The final report of the National Inquiry into Missing and Murdered Indigenous Women and Girls was released June 3rd, 2019.
Throughout this report, and as witnesses shared, we convey truths about state actions and inactions rooted in colonialism and colonial ideologies, built on the presumption of superiority, and utilized to maintain power and control over the land and the people by oppression and, in many cases, by eliminating them.
— Reclaiming Power and Place: The Final Report of the National Inquiry into Missing and Murdered Indigenous Women and Girls. June 3, 2019. Page 54
Reclaiming Power and Place: The Final Report of the National Inquiry into Missing and Murdered Indigenous Women and Girls
From the June 3rd News Release:

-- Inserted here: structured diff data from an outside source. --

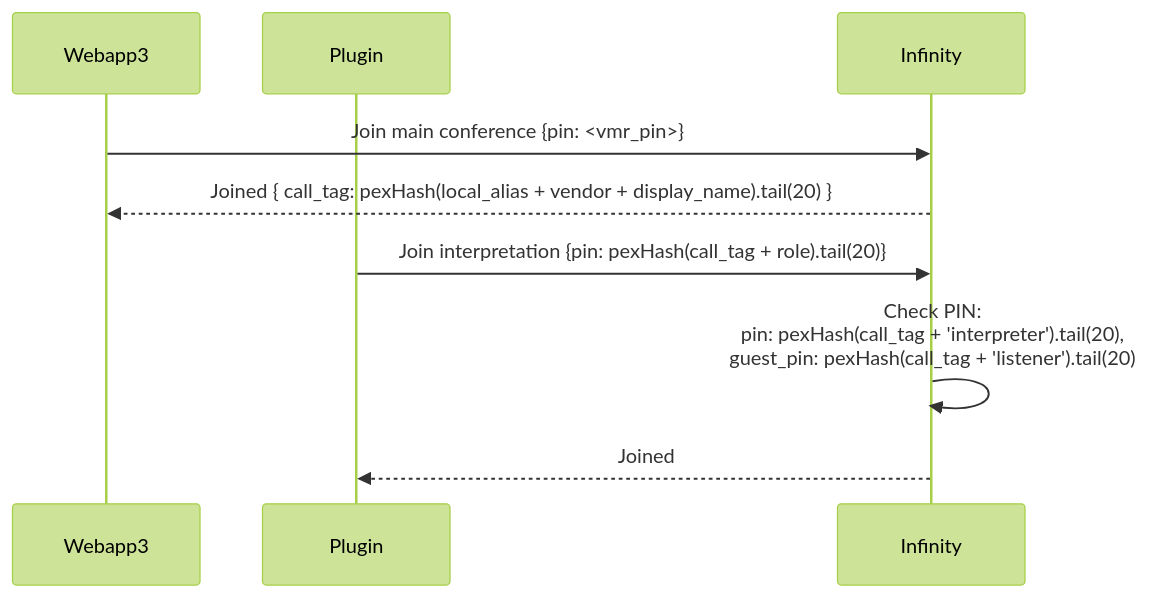
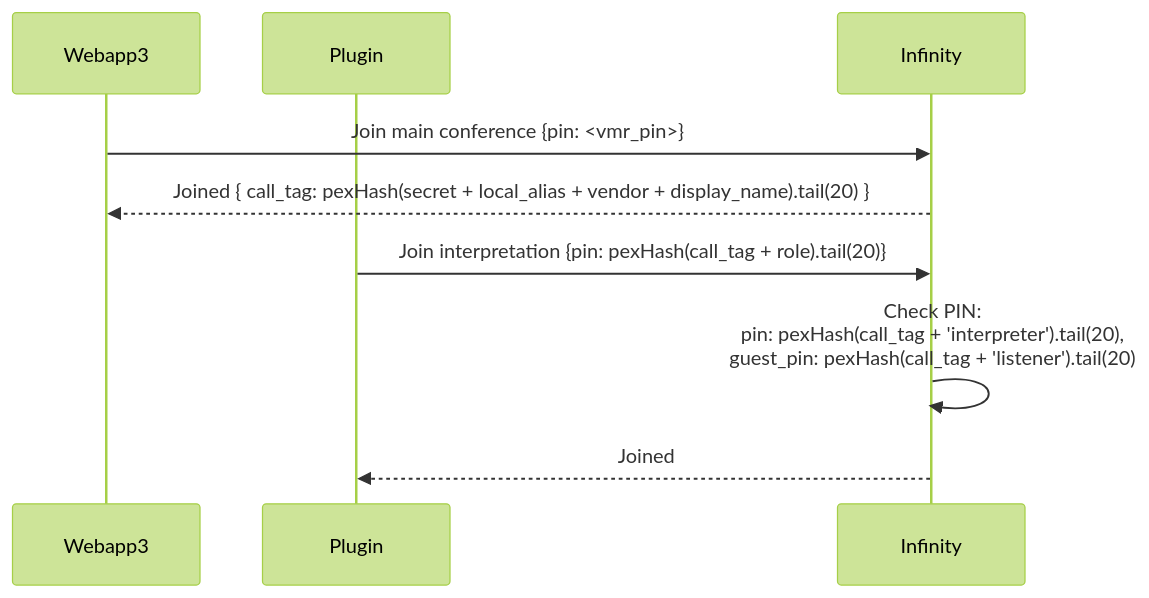
Before and after one commit to pexip/plugin-interpretation: the diagram in README.md, drawn with Mermaid (forest theme). The commit also changed other lines of this file, not shown here.

Commit message:
chore: include the secret in the local policy

````diff
--- a/README.md
+++ b/README.md
@@ -214,12 +216,12 @@
 ```mermaid
 sequenceDiagram
 participant Webapp3
 participant Plugin
 participant Infinity
 
 Webapp3 ->> Infinity: Join main conference {pin: <vmr_pin>}
-Infinity -->> Webapp3: Joined { call_tag: pexHash(local_alias + vendor + display_name).tail(20) }
+Infinity -->> Webapp3: Joined { call_tag: pexHash(secret + local_alias + vendor + display_name).tail(20) }
 Plugin ->> Infinity: Join interpretation {pin: pexHash(call_tag + role).tail(20)}
 Infinity ->> Infinity: Check PIN:<br>pin: pexHash(call_tag + 'interpreter').tail(20),<br>guest_pin: pexHash(call_tag + 'listener').tail(20)
 Infinity -->> Plugin: Joined
 ```
````
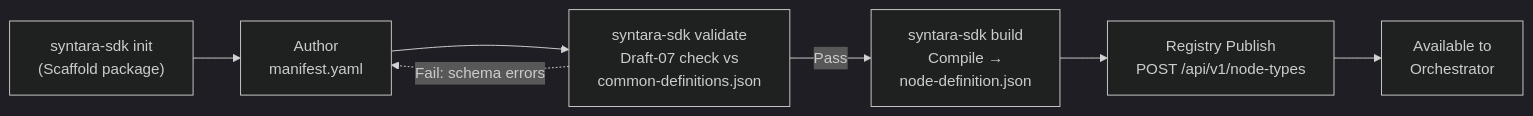
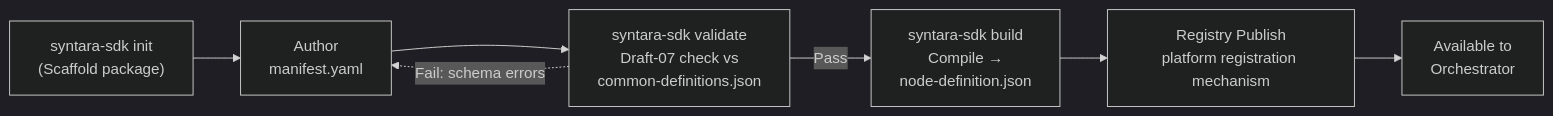
Before and after one commit to syntara-orchestration/syntara-node-sdk: the second of 5 diagrams in docs/architecture.md, drawn with Mermaid (dark theme). The commit also changed other lines of this file, not shown here.

Commit message:
docs: Remove normative examples of the DB and API scheme

````diff
--- a/docs/architecture.md
+++ b/docs/architecture.md
@@ -205,16 +207,16 @@
 ```mermaid
 graph LR
     INIT["syntara-sdk init<br/>(Scaffold package)"]
     AUTHOR["Author<br/>manifest.yaml"]
     VALIDATE["syntara-sdk validate<br/>Draft-07 check vs<br/>common-definitions.json"]
     BUILD["syntara-sdk build<br/>Compile →<br/>node-definition.json"]
-    PUBLISH["Registry Publish<br/>POST /api/v1/node-types"]
+    PUBLISH["Registry Publish<br/>platform registration mechanism"]
     HANDOFF["Available to<br/>Orchestrator"]
 
     INIT --> AUTHOR
     AUTHOR --> VALIDATE
     VALIDATE -->|Pass| BUILD
     VALIDATE -.->|Fail: schema errors| AUTHOR
     BUILD --> PUBLISH
     PUBLISH --> HANDOFF
 ```
````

Entitled Reclaiming Power and Place, the National Inquiry’s Final Report is comprised of the truths of more than 2,380 family members, survivors of violence, experts and Knowledge Keepers shared over two years of cross-country public hearings and evidence gathering. It delivers 231 individual Calls for Justice directed at governments, institutions, social service providers, industries and all Canadians.
“Despite their different circumstances and backgrounds, all of the missing and murdered are connected by economic, social and political marginalization, racism, and misogyny woven into the fabric of Canadian society,” explained Chief Commissioner Marion Buller. “The hard truth is that we live in a country whose laws and institutions perpetuate violations of fundamental rights, amounting to a genocide against Indigenous women, girls and 2SLGBTQQIA people.”
The National Inquiry’s Calls for Justice, presented as legal imperatives rather than optional recommendations, outline transformative actions in the areas of health, security, justice and culture including:
Establishing a National Indigenous and Human Rights Ombudsperson and a National Indigenous and Human Rights Tribunal
Developing and implementing a National Action Plan to ensure equitable access to employment, housing, education, safety, and health care
Providing long-term funding for education programs and awareness campaigns related to violence prevention and combatting lateral violence
Prohibiting the apprehension of children on the basis of poverty and cultural bias
Doing Things Differently:
10 ways our approach is reflective of Indigenous values
Our Guiding Principles
At the National Inquiry, we have adopted an Indigenous, decolonizing and community approach. In our daily work, we follow Indigenous intellectual and legal traditions, world views and cultural practices and protocols.
Honesty Openness Inclusivity
Compassion Courage Fairness Respect
|| Total Number of Participants in the Truth Gathering Process
|| Family Members and Survivors provided Testimony
|| Individuals shared through Artistic Expressions
|| Experts, Knowledge-Keepers and Officials provided Testimony
|| Community Hearings
|| Knowledge Keeper, Expert and Institutional Hearings